Phil Lawler’s effort, if it continues along his previous internet themes of conservative think-tankery, will never achieve a fullness of culture. Countless conservatives (and many liberals to boot) seem to think the creation or resuscitation of a culture can happen from one extreme or another. Leaven, however, does not act from a corner of the bread dough. It must be spread out: left and right, top and bottom, fringes and center.

Lee is correct that culture must include the arts. It also cannot grow without an appeal to the affective dimension of humanity in addition to the intellectual.

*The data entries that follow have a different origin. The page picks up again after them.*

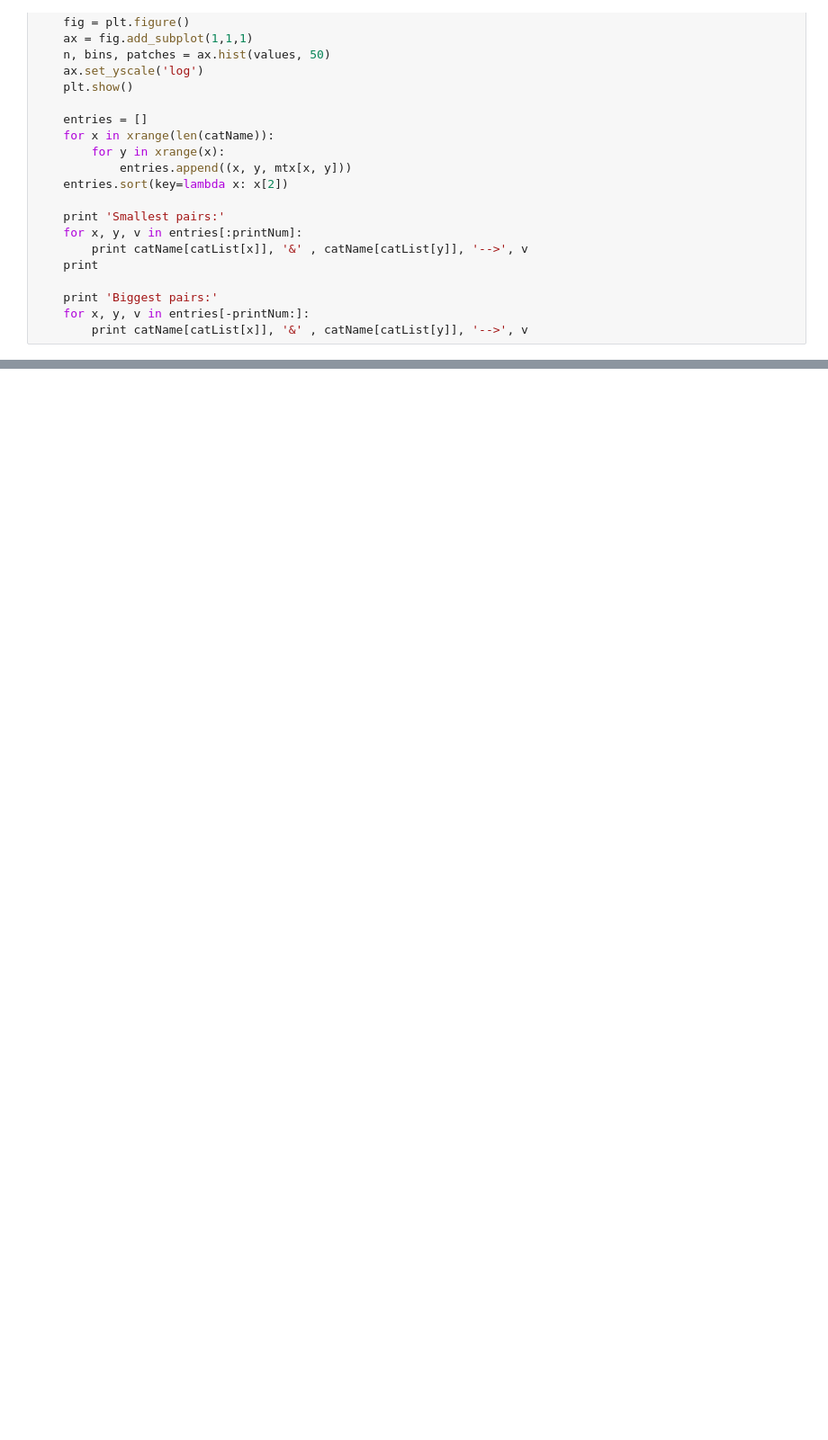
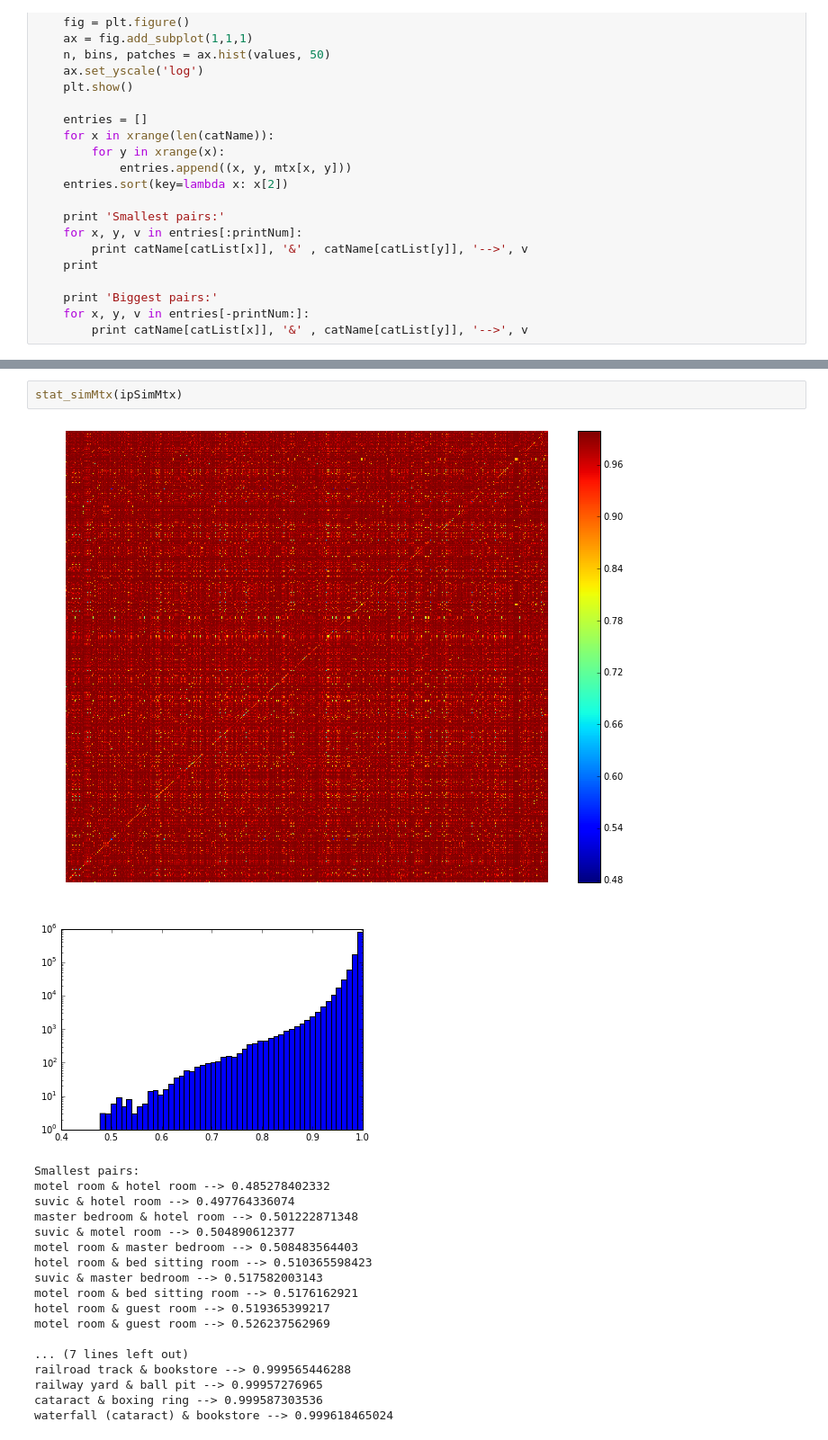
Before and after one commit to Y-W/CategoryTaxonomy, a Jupyter notebook: desc_sim.ipynb, the cells around one changed output, grey strips where cells are left out. Shown at 90% size. Cells and saved outputs as stored; diff of their text form; blank space fills up the shorter version.

```diff
--- a/desc_sim.ipynb
+++ b/desc_sim.ipynb
@@ -196,0 +308,22 @@ wave & stadium --> 0.653589039889
+# %%
+stat_simMtx(ipSimMtx)
+# %% [output]
+[figure, added]
+[figure, added]
+Smallest pairs:
+motel room & hotel room --> 0.485278402332
+suvic & hotel room --> 0.497764336074
+master bedroom & hotel room --> 0.501222871348
+suvic & motel room --> 0.504890612377
+motel room & master bedroom --> 0.508483564403
+hotel room & bed sitting room --> 0.510365598423
+suvic & master bedroom --> 0.517582003143
+motel room & bed sitting room --> 0.5176162921
+hotel room & guest room --> 0.519365399217
+motel room & guest room --> 0.526237562969
+
+... (7 lines left out)
+railroad track & bookstore --> 0.999565446288
+railway yard & ball pit --> 0.99957276965
+cataract & boxing ring --> 0.999587303536
+waterfall (cataract) & bookstore --> 0.999618465024
```
Also changed, not shown: parts of 13 cells of this notebook.
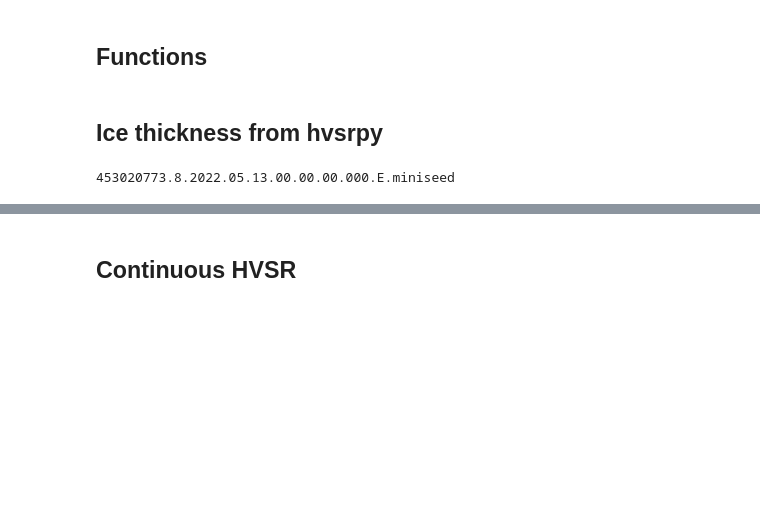
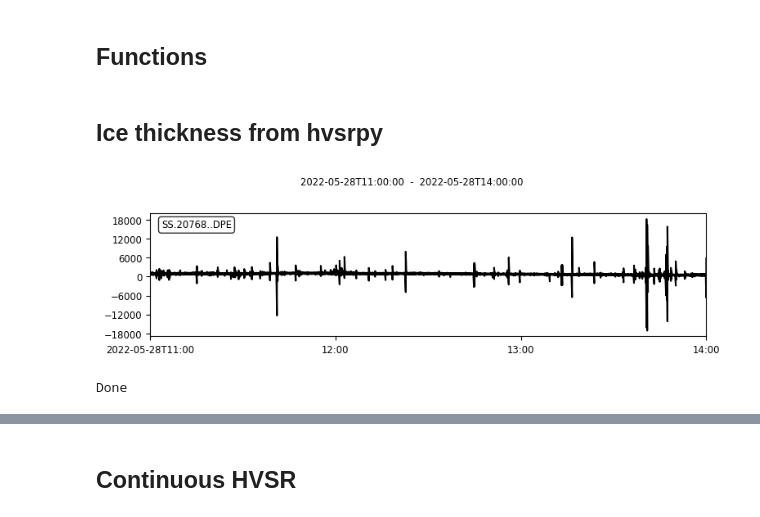
Before and after one commit to jgovoort/sismo-memo, a Jupyter notebook: Ice-thickness.ipynb, the cells around one changed output, grey strips where cells are left out. Saved outputs shown, nothing was run; the diff lists cells and outputs as text; code cells hidden in the pictures; blank space fills up the shorter version.

```diff
--- a/Ice-thickness.ipynb
+++ b/Ice-thickness.ipynb
@@ -251,17 +261,22 @@ def hvsr_export(filename, fields, ROW) :
 # %%
 def hv_maximum(sensor, windowlenght, f_min, f_max, azi = None) :
 
-    #Rejection part
+    ####### Rejection part #######
+
     n = 2 #standart deviation
     max_iterations = 50 #maximum interations to reject
+
     # Distribution of f0 {"lognormal", "normal"}. Geopsy default "normal" -> "lognormal" is recommended.
     distribution_f0 = "lognormal"
 
-    distribution_mc = 'normal'#"lognormal"
+    distribution_mc = 'lognormal'#"lognormal"
+
+    ###### cosine taper and konno and Ohmachi part ######
 
     width = 0.1 #Width of cosine taper {0. - 1.}. Geopsy default of 0.05 is equal to 0.1 -> 0.1 is recommended
     bandwidth = 40 # Konno and Ohmachi smoothing constant
 
+    ###### filter part ######
 
     # Boolean to control whether Butterworth filter is applied.
     # Geopsy does not apply a bandpass filter.
@@ -274,6 +289,8 @@ def hv_maximum(sensor, windowlenght, f_min, f_max, azi = None) :
     filter_order = 5
     bp_filter = {"flag":filter_bool, "flow":filter_flow, "fhigh":filter_fhigh, "order":filter_order}
 
+    ###### resampling part ######
+
     # Minimum frequency after resampling
     resample_fmin = f_min
     # Maximum frequency after resampling
@@ -285,10 +302,15 @@ def hv_maximum(sensor, windowlenght, f_min, f_max, azi = None) :
 
     resampling = {"minf":resample_fmin, "maxf":resample_fmax, "nf":resample_fnum, "res_type":resample_type}
 
+    ##### upper and lower frequency limits ######
+
     # Upper and lower frequency limits to restrict peak selection. To use the entire range use `None`.
     peak_f_lower = f_min
     peak_f_upper = f_max
     # Geopsy's default is "squared-average" -> "geometric-mean" is recommended/// single-azimuth.
+
+    ##### azimuthal part activation ######
+
     if azi == None :
         method = "geometric-mean" #'single-azimuth'
         azimuth = 0
@@ -297,14 +319,17 @@ def hv_maximum(sensor, windowlenght, f_min, f_max, azi = None) :
         method = 'single-azimuth'
         azimuth = azi
 
+    #### making the hvsr computation #####
+
     hv = sensor.hv(windowlenght, bp_filter, width, bandwidth, resampling, method,
                f_low=peak_f_lower, f_high=peak_f_upper, azimuth=azimuth)
 
     #max_freq = hv.mc_peak_frq(distribution_mc)
     #print(max_freq)
 
+    #### making the hvsr rejection : Cox et al. 2020 #####
+
     hv.reject_windows(n=n, max_iterations=max_iterations, distribution_f0=distribution_f0, distribution_mc=distribution_mc)
-
 
 
 
@@ -318,47 +362,58 @@ def hv_maximum(sensor, windowlenght, f_min, f_max, azi = None) :
 # %% [markdown]
 ## Ice thickness from hvsrpy
 # %%
-windowlenght = 120 #second
+windowlenght = 360 #second
 f_min = 0.5 # entre 900 et 100 mètres
 f_max = 6
 
-startnumber = '8'
-STATION = '453020773'
+startnumber = '2'
+STATION = '453020759'
 
-root = 'D:\\Nodes_ablation_zone\\All_comp_DP_\\'
+#root = 'D:\\Nodes_ablation_zone\\All_comp_DP_\\'
+root = 'D:\\Nodes_on_Vatna\\All_comp_DP_\\'
 fileroot= os.listdir(root)
 
+start_hour = 11
+end_hour = 14
 
 #permet de déterminer le format du fichier dans le dossier pour une station donnée
 for file in fileroot :
     if file.startswith(STATION+'.'+str(startnumber)+'.') and file.endswith('.E.miniseed') :
             traceE = obspy.read(root+file)
-            print(file)
+            tstart = traceE[0].stats.starttime + 3600*start_hour
+            tend = traceE[0].stats.starttime + 3600*end_hour
+            traceE.trim(starttime=tstart, endtime=tend)
+            traceE.plot()
     elif file.startswith(STATION+'.'+str(startnumber)+'.') and file.endswith('.N.miniseed') :
             traceN = obspy.read(root+file)
+            traceN.trim(starttime=tstart, endtime=tend)
     elif file.startswith(STATION+'.'+str(startnumber)+'.') and file.endswith('.Z.miniseed') :
             traceZ = obspy.read(root+file)
+            traceZ.trim(starttime=tstart, endtime=tend)
 
 dt = traceZ[0].stats.delta #permet de connaitre le sample rate
 
 #mise au format sigpropy pour être utilisé dans hvsrpy
 
 SigtraceE = sigpropy.TimeSeries(traceE[0].data, dt)
 SigtraceN = sigpropy.TimeSeries(traceN[0].data, dt)
 SigtraceZ = sigpropy.TimeSeries(traceZ[0].data, dt)
 
 sensor = hvsrpy.Sensor3c(SigtraceN,SigtraceE,SigtraceZ)
 
 AZIAMP = []
 AZI = []
 AZIFRQ = []
 
 for az in range(0,180,5) :
     #print(az)
     meanamp, frq = hv_maximum(sensor, windowlenght, f_min, f_max,az)
     AZIAMP.append(meanamp)
     AZI.append([az]*len(frq))
     AZIFRQ.append(frq)
+
+print("Done")
 # %% [output]
+[figure, added]
-453020773.8.2022.05.13.00.00.00.000.E.miniseed
+Done
 # %%
```
Also changed, not shown: parts of 12 cells of this notebook, 7 other files.
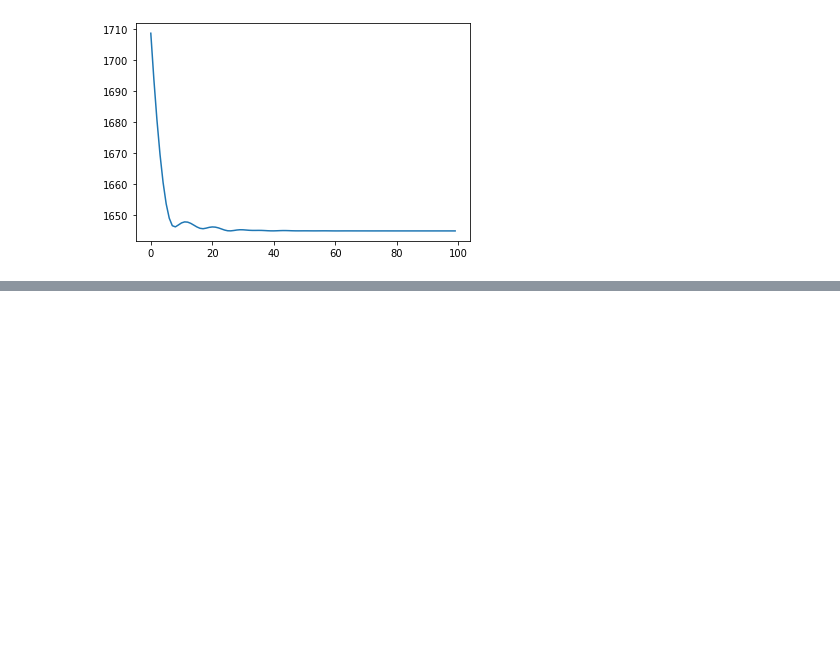
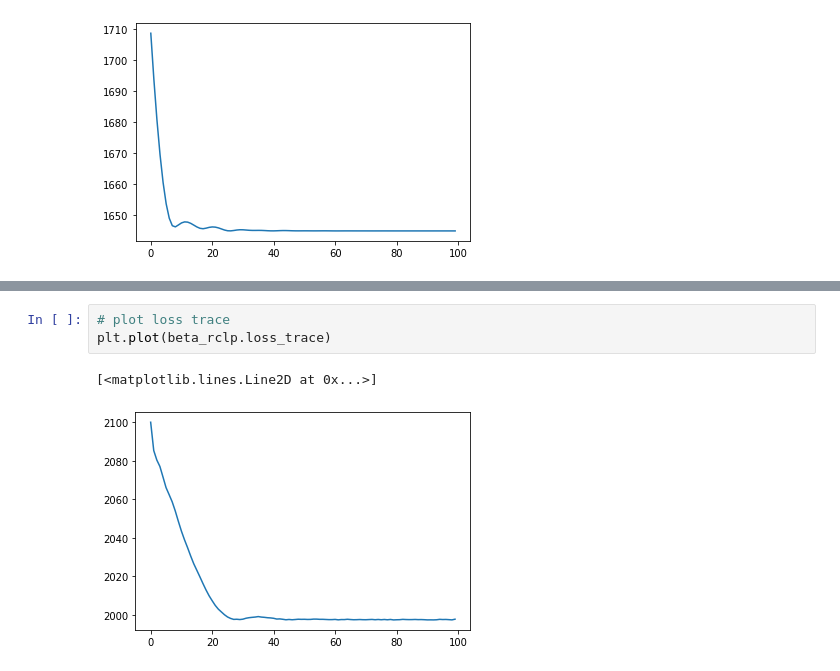
Before and after one commit to reichlab/rclp, a Jupyter notebook: demo.ipynb, the cells around one changed output, grey strips where cells are left out. Saved outputs shown, nothing was run; the diff lists cells and outputs as text; blank space fills up the shorter version.

```diff
--- a/demo.ipynb
+++ b/demo.ipynb
@@ -71,0 +141,6 @@ plt.plot(lp.loss_trace)
+# %%
+# plot loss trace
+plt.plot(beta_rclp.loss_trace)
+# %% [output]
+[<matplotlib.lines.Line2D at 0x...>]
+[figure, added]
```
Also changed, not shown: parts of 8 cells of this notebook, 1 other file.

It would be interesting to see what Catholic conservatives and liberals working together would do in terms of concrete suggestions to revive Catholic culture. How much secular culture would be included? Where would the common ground appear? What surprises would we find?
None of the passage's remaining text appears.